**WHAT IS EXPECTED**: Where the word "Técnico" occurs in a line of the data, return the whole line.

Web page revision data
■ ■ ■ ■ ■ ■ ■

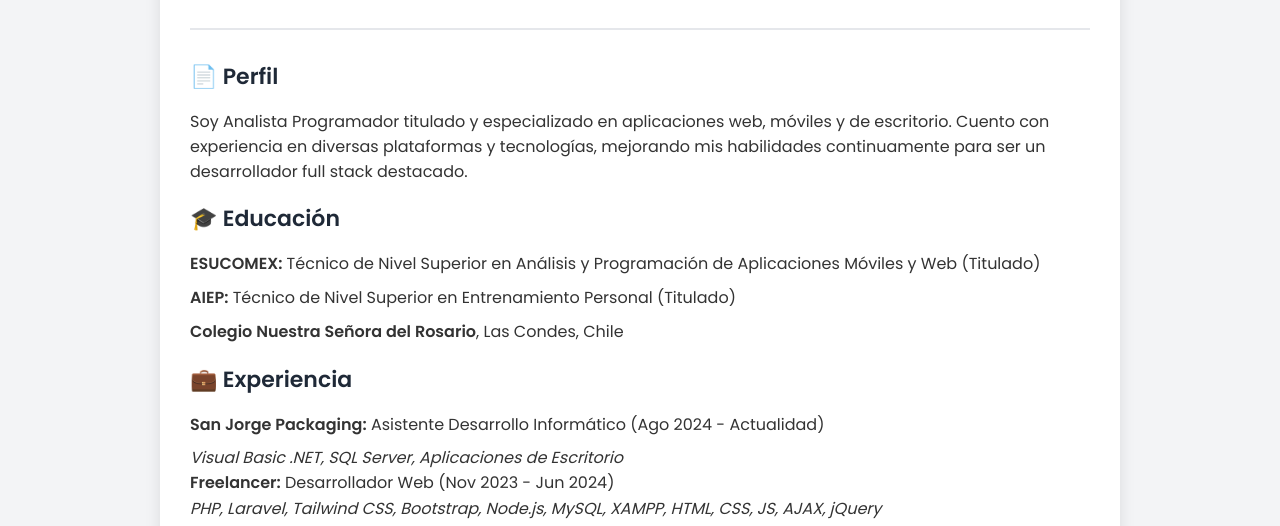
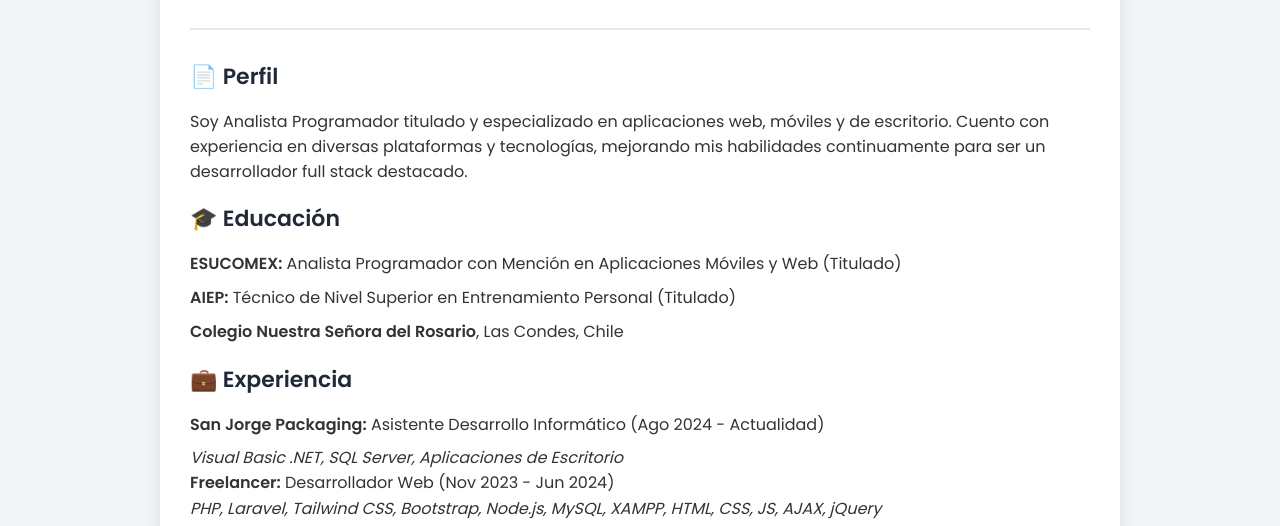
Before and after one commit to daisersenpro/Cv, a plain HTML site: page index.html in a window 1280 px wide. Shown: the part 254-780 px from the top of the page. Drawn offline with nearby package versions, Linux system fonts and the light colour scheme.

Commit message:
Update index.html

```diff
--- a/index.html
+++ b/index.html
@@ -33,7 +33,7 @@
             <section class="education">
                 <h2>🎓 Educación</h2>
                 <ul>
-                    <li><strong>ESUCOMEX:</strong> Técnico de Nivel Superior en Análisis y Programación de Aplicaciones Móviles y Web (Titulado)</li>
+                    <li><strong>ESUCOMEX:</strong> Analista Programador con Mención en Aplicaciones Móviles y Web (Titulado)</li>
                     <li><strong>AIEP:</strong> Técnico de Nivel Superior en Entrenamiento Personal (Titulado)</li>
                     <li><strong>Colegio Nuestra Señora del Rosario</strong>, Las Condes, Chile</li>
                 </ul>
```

■ ■ ■ ■ ■ ■ ■

**EXERCISE OUTPUT**:
-                    <li><strong>ESUCOMEX:</strong> Técnico de Nivel Superior en Análisis y Programación de Aplicaciones Móviles y Web (Titulado)</li>
                     <li><strong>AIEP:</strong> Técnico de Nivel Superior en Entrenamiento Personal (Titulado)</li>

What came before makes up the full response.